“Placemaking involves providing a vibrant space that meets the needs and desires of a community,” said the staff report. “In this instance, the proposed project will provide for a broader mix of uses on a site occupied by a former dry cleaning plant and [vacant] single-family houses. The proposed grocery store and potential ancillary retail space would provide a retail component lacking in this area that residents in the surrounding neighborhoods could easily access on foot or by bicycle.”

While staff said that an 8-story building might be more appropriate for the area in the general, they said 10-stories is appropriate for this specific development.

Staff believes that the proposed height of the East block is appropriate for the site for the following reasons:
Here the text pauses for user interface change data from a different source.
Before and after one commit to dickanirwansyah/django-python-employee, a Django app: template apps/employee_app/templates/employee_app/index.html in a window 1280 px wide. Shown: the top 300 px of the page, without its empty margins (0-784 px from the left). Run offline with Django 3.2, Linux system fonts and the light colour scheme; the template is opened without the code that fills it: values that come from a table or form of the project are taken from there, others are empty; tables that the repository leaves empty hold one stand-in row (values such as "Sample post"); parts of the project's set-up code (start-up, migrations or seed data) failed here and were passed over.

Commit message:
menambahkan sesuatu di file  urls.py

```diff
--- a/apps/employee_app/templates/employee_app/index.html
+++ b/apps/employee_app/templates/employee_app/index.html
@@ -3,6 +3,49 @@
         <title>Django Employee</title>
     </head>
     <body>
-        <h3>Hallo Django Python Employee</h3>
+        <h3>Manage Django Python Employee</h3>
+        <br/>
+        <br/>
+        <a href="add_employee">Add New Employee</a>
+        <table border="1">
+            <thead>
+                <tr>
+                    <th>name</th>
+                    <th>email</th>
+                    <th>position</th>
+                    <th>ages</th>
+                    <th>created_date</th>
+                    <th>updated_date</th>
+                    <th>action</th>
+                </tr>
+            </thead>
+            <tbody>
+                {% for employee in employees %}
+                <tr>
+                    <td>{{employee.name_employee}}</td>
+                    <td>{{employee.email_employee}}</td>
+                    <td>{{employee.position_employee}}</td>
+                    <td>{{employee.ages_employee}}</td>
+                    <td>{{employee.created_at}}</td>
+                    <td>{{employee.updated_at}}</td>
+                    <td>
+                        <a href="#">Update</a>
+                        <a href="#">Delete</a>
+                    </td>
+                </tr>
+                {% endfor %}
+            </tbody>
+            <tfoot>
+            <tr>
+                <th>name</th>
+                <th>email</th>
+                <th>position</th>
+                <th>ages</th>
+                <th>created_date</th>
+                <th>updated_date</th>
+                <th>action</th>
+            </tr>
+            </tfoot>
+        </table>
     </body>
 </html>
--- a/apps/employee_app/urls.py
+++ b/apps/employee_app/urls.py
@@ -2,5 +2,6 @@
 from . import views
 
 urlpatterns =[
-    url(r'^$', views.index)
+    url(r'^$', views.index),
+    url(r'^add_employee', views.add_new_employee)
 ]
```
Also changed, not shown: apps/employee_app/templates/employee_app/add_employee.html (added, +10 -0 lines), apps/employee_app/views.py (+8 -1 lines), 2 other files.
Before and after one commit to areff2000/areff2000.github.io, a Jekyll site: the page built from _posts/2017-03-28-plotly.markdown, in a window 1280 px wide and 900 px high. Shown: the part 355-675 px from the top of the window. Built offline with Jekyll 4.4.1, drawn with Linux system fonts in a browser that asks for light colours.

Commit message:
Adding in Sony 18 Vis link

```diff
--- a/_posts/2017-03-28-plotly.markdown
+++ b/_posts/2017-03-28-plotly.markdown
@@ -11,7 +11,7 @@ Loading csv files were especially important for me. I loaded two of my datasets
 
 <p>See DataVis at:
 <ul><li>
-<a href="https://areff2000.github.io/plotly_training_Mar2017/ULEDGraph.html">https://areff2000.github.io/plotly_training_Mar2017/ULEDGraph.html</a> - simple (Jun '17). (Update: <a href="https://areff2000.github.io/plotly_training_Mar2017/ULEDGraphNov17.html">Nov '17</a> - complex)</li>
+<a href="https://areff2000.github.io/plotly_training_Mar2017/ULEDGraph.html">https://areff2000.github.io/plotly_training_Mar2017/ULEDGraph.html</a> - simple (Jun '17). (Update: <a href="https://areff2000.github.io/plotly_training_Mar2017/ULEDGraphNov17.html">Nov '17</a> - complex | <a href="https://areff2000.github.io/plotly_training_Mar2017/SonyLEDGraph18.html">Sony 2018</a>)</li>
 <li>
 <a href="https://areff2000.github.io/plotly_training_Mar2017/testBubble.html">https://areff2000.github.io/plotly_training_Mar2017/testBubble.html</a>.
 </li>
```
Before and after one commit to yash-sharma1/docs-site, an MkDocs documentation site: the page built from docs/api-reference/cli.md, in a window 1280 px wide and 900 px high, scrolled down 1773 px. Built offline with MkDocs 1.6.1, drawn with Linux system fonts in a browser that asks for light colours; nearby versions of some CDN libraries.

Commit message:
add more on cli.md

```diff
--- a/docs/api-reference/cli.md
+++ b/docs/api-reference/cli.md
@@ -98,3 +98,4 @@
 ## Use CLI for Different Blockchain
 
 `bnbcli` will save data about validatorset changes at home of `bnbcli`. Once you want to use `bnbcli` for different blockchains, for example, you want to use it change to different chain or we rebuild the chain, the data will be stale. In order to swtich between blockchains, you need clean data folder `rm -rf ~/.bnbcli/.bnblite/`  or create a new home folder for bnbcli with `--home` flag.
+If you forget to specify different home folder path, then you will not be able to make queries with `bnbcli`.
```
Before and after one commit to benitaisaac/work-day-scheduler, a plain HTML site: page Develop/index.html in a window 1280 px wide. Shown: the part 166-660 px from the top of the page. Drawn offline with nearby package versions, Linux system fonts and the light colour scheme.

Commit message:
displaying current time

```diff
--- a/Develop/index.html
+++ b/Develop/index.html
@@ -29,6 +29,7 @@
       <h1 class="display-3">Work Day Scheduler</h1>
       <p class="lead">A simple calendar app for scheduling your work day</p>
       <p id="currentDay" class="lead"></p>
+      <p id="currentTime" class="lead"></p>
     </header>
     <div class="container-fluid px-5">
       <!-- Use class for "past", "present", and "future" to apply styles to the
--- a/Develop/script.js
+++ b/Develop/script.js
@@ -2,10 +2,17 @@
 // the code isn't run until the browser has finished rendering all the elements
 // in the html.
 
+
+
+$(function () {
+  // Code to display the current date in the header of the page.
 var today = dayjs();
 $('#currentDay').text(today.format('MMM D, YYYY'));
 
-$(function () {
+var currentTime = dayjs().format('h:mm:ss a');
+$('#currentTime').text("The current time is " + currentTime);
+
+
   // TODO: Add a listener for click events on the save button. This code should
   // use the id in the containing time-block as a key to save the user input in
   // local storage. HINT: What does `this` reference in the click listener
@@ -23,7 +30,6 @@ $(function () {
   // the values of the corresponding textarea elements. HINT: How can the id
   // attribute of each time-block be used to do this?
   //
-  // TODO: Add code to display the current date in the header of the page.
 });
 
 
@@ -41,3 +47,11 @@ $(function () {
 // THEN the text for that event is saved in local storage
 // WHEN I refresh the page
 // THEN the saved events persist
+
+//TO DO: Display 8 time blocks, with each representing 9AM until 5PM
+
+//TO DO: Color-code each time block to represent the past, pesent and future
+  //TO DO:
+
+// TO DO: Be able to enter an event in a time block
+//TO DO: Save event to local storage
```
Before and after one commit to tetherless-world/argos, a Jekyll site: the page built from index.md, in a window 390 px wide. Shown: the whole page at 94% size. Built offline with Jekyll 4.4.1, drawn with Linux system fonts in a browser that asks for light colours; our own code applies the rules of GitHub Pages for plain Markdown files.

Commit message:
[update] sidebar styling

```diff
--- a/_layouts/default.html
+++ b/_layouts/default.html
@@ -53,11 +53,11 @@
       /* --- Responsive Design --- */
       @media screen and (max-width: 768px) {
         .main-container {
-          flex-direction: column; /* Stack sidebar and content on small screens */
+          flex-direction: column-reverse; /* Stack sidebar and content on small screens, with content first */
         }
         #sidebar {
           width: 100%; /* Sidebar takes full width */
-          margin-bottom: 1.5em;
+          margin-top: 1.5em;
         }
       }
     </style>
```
  • The general area of the proposed site plan, Lee Highway west of Rosslyn and east of Cherrydale, consists largely of medium density apartment and townhouse residential development, with a few pre-World War II frame single family houses dispersed throughout. The general area had been almost entirely rezoned for apartments between the 1940s and 1960s. The tallest apartment building in the vicinity, Potomac Towers (located at 2001 N. Adams Street), was constructed by-right in 1961, and is approximately 90 feet in height and has 10 stories.
  • Similarly, the Circle Condominiums constructed in 1964 at 2030 N. Adams St., varies in height from eight (8) stories and 12 stories (due to the sloping grade). Most of the development surrounding the Bergmann’s site is of older garden apartments of generally no more than eight (8) stories, and townhouses of more recent construction (1980s- present) of no more than four stories or 40 feet.

Therefore, for the above reasons staff believes that, in general, the appropriate maximum height in the neighborhood would be no more than eight (8) stories. However, staff can support a building of 10 stories on this particular site, because it is unique within the area for the following reasons:

  • The site for the proposed East building is the only location on Lee Highway within a half-mile radius from a Metro Station, outside of East Falls Church and Rosslyn, that is bordered on two sides by a major highway and a major arterial: I-66 and Lee Highway. The site for the proposed 10-story building is located on a full block, separated from other uses by the Interstate 66 right-of-way on the east and north (approximately 230 feet), the Lee Highway right-of-way to the South (150 feet in width including a 45-foot landscaped buffer area acquired as Lee Highway right-of-way but not used), and will be buffered on the west by the retail/mixed use block, transitioning down to the townhouses on the west. Furthermore, the grade at this site is lower than in the immediate vicinity.
  • Most of the Lee Highway corridor is more than one-half-mile from the nearest Metro station.
  • The applicant is proposing bonus dwelling units for the provision of on-site affordable housing, under the provisions of Section 36.H.7 of the Zoning Ordinance, where the applicant is permitted additional density of up to 25% of the base number of dwelling units, and up to six (6) stories of additional height. The applicant is requesting 33 bonus dwelling units, eight (8) of which will be on-site committed affordable dwelling units, 24% of the total number of bonus units, which is similar to recent site plans, and exceeds the County’s adopted target of 20% of the bonus. Each floor of the 10-story East building has 16 dwelling units. Staff believes the proposed East Building as an eight (8) story building with two (2) stories of bonus height, accommodating the 33 bonus units. Again, it is important to note that 10 stories is the maximum height for apartment buildings, exclusive of possible bonus height, in the “C-O-1.5” Zoning district.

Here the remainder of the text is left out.